Minimum Wage Increase: Governor Gary Johnson vetoed a bill sponsored by Senator Phil Maloof (D-Albuquerque) and opposed by NFIB/NM increasing the state minimum wage to $6.15 per hour by July 1, 2002. Also, the Senate Corporations Committee killed a "living wage" bill sponsored by Senator Linda Lopez (D-Albuquerque) that would have raised the state minimum wage to $9 per hour.
Labor Unions: Rep. Kip Nicely (R-Albuquerque) introduced a bill to prohibit labor unions from using dues money for political purposes without the prior approval of union members. The bill required written authorization from union members and creation of a separate political action committee account for political expenditures by unions. The bill died on its first hearing in the House Labor committee.
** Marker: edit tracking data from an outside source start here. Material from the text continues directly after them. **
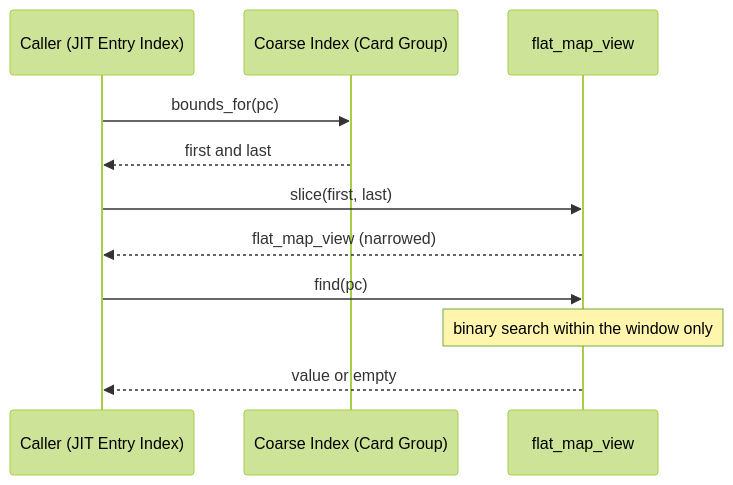
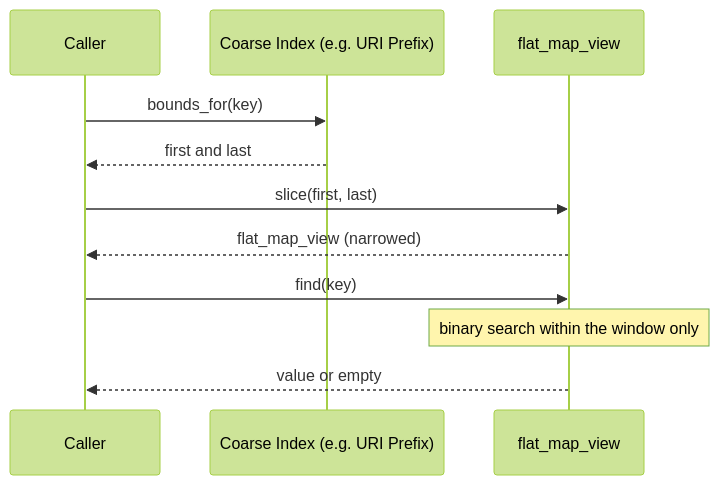
The second of 2 diagrams in docs/components/tier1_core/system_containers.md (kmt-t/fireball), drawn with Mermaid (forest theme) before and after one commit. The commit also changed other lines of this file and 7 other files, not shown here.

Commit message:
docs: eliminate redundant Card Group Index relying on O(1) bit_view card marking table

````diff
--- a/docs/components/tier1_core/system_containers.md
+++ b/docs/components/tier1_core/system_containers.md
@@ -311,14 +310,14 @@
 ```mermaid
 sequenceDiagram
-    participant C as Caller (JIT Entry Index)
-    participant I as Coarse Index (Card Group)
+    participant C as Caller
+    participant I as Coarse Index (e.g. URI Prefix)
     participant V as flat_map_view
 
-    C->>I: bounds_for(pc)
+    C->>I: bounds_for(key)
     I-->>C: first and last
     C->>V: slice(first, last)
     V-->>C: flat_map_view (narrowed)
-    C->>V: find(pc)
+    C->>V: find(key)
     Note over V: binary search within the window only
     V-->>C: value or empty
 ```
````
Unemployment Insurance: An Unemployment Insurance rate cut bill, sponsored by NFIB member Rep. Jerry Sandal (D-San Juan), resulted in $40 million in savings for New Mexico businesses. The bill cut rates by 33 percent to 66 percent over two years, with a long-term 10 percent reduction.
Whistleblower Protection: The legislature, with help from NFIB/New Mexico, killed the Whistleblower Protection Act sponsored by Rep. Max Coll (D-Santa Fe). The bill would have prohibited businesses from firing employees who reported their employer for violating a law or regulation. The bill would not have required the report to be true, and would have even protected reports made directly to the news media.
Minimum Wage: NFIB, supporting the power of the marketplace to set wages, helped kill an increase in the state minimum wage.